(Version comparison data)
- Opening Delimiter -
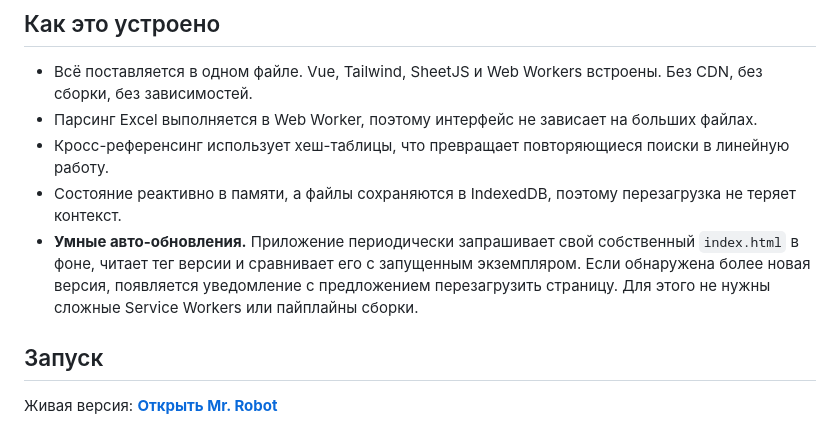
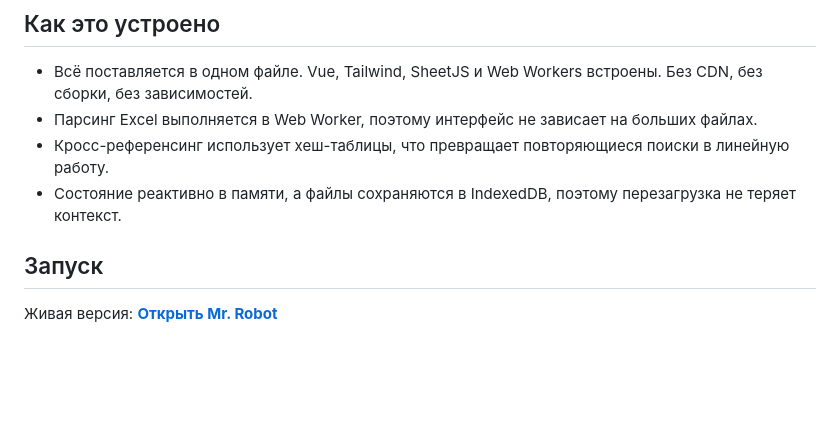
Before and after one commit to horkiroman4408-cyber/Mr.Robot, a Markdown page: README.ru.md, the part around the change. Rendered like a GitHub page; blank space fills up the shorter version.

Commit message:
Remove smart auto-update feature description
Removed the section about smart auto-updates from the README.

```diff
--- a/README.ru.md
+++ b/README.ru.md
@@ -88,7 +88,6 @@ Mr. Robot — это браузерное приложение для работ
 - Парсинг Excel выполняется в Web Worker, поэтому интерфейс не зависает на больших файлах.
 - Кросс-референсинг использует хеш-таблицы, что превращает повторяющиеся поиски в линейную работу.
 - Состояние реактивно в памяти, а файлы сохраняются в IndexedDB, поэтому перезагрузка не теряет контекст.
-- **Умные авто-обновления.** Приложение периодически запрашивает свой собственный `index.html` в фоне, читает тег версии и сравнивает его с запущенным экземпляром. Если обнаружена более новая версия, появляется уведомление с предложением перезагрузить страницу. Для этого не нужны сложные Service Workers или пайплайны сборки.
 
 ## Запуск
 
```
- Closing Delimiter -
- Opening Delimiter -
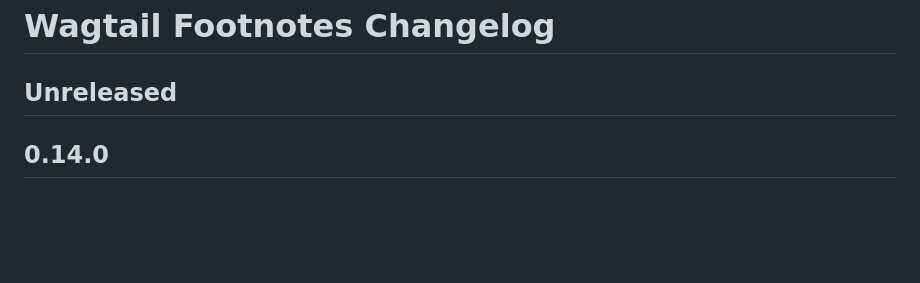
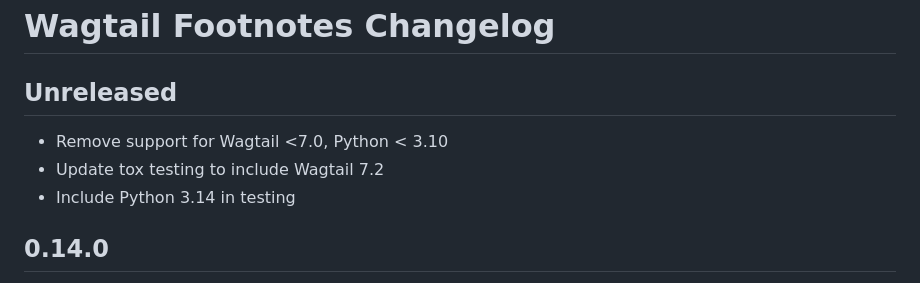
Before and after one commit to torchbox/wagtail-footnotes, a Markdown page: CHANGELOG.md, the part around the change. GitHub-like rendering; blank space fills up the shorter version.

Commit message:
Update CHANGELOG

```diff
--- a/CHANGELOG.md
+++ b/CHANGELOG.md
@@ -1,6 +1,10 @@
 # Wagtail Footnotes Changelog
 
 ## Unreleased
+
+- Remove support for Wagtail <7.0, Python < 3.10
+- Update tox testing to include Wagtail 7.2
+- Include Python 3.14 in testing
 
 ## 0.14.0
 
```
- Closing Delimiter -
# [WHAT YOU HAVE TO DO]
Read through the records above and copy the lines that contain "auto".

# [OUTPUT BELOW]
Remove smart auto-update feature description
Removed the section about smart auto-updates from the README.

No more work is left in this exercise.